Fort Hays State University > About FHSU > Academic Divisions > Forsyth Library > Kansas Heritage > Fort Hays
Antonino | Catharine | Czech Colony | Ellis | Emmeram | Hartsook/Herzog | Hays | Munjor | Pfeifer | Schoenchen | Turkville | Victoria | Vincent | Walker | Yocemento
Volga GermansFort HaysOther Colonies
The Smoky Hill Trail, established in 1859, was the shortest way to the gold fields of the western part of the Kansas Territory, now Colorado. Its route went through Indian land, and as a result, the Indians took exception to the white people encroaching on their hunting lands. Very few people were using the Smoky Hill Trail until 1865 when David Butterfield established the Butterfield Overland Despatch to run freight and stagecoach services via the route. The BOD was almost 600 miles between Atchison, Kansas and Denver, Colorado. Of the 40+ stations along the trail, four of them were in Ellis County. Forks of Big Creek (five miles south of Walker), Big Creek Station (eight miles west of Forks of Big Creek), Lookout Station (eight miles west of Big Creek Station), and Louisa Springs (seven miles west of Lookout Station). Louisa Springs was abandoned for another station further down the route in Trego County called Stormy Hallow. Butterfield asked for military protection and received it when several military posts were established along the trail later in the year. Fort Ellsworth (later named Fort Harker) was already in place having been set up in August 1864. Fort Fletcher (later named Fort Hays), Monument Station and Camp Pond Creek (later named Fort Wallace) were all established in October 1865.

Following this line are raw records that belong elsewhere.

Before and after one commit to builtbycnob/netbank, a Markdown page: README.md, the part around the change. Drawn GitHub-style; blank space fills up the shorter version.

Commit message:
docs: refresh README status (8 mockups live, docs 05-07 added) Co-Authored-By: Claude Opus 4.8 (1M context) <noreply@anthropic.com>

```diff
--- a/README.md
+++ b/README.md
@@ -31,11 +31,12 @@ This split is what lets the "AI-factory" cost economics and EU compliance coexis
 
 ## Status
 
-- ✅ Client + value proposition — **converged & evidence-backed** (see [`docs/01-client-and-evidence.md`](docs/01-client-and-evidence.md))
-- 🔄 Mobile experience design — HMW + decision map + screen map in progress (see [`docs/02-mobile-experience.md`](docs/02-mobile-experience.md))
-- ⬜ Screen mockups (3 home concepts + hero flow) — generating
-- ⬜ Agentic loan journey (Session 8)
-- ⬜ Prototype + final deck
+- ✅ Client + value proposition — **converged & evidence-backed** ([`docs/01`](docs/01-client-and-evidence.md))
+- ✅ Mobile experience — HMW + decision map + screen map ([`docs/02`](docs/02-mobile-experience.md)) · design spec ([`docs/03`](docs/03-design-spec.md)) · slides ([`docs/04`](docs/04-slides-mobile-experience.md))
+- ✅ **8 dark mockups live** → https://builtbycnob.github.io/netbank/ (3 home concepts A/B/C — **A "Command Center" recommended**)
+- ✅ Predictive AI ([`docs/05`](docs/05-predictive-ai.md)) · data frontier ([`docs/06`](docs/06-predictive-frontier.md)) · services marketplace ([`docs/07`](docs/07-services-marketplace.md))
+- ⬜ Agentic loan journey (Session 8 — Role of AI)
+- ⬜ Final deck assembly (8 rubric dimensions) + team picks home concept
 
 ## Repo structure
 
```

The Indians took advantage of the low number of troops and the distances between the forts by continuing to create problems for the BOD. In March 1866, David Butterfield sold his company to Ben Holladay, who then sold it to Wells Fargo and Company in November 1866. By this time, the railroads were coming through and the military leaders shifted their attention and aid to them because the railroads were becoming a significant development in the opening of the West. The Union Pacific Railway, Eastern Division, which became the Kansas Pacific Railway in 1870, built its tracks along the Smoky HIll Trail. Once the line was built to Denver in 1870, the mission of the forts was changed to guarding the railroad.
Fort Fletcher was located fourteen miles southeast of the present city of Hays. After being abandoned on May 5, 1866, Fort Fletcher was reactivated on October 17. A month later, its name was changed to Fort Hays to honor General Alexander Hays from Pennsylvania. General Hays was killed at the Battle of the Wilderness on May 5, 1864.
The military headquarters wanted to move Fort Hays closer to the railroad that had reached Ellis County by 1867. Before they made the decision to move, however, a flood hit the post on June 7; seven soldiers and two civilians were killed and the fort grounds were destroyed. On June 23, 1867, Fort Hays was occupied at its new location about one mile south of the railroad near the now extinct town of Rome. Just east of Rome, there were three sections of land that had been purchased by the Big Creek Land Company from the railroad. That land was registered on July 23, 1867 at Ellsworth County; at the same time, the Big Creek Land Company made an agreement with the railroad to provide a station and a depot in the new town called Hays City.
Even though Fort Hays was established to protect the travelers along the Smoky Hill Trail from Indians who lived in the area, the Indians did not attack the fort nor did the troops get into a major Indian fight. Later on, as the troops provided protection for the railroads, they did get into some skirmishes with Indians who were protecting their rights to hunt buffalo.
After 1869, the Indian raids in the area declined, and the troops continued to provide security as settlers came into the area. It was in 1889 that the fort was abandoned and by 1900, there were plans to transform the fort's lands to house an experiment station and a Western Branch of the State Normal School.
“At Home in Ellis County, Kansas 1867-1992.” Hays, KS: Ellis County Historical Society, 1991.
Oliva, Leo C. "Fort Hays: Keeping Peace on the Plains." Topeka, KS: Kansas State Historical Society, 1996.
Forsyth Library Photo Archives
Find Articles & Databases
Find Other Resources
Find Research Guides by Subject
Search Digital Collections
Search Government Documents
Our Services to You
May 2013 Calendar
Copyright © 2009-2012 Fort Hays State University • 600 Park Street, Hays, Kansas 67601–4099 • 785–628–FHSU (3478) Contact Webmaster with any questions or comments concerning this Web site.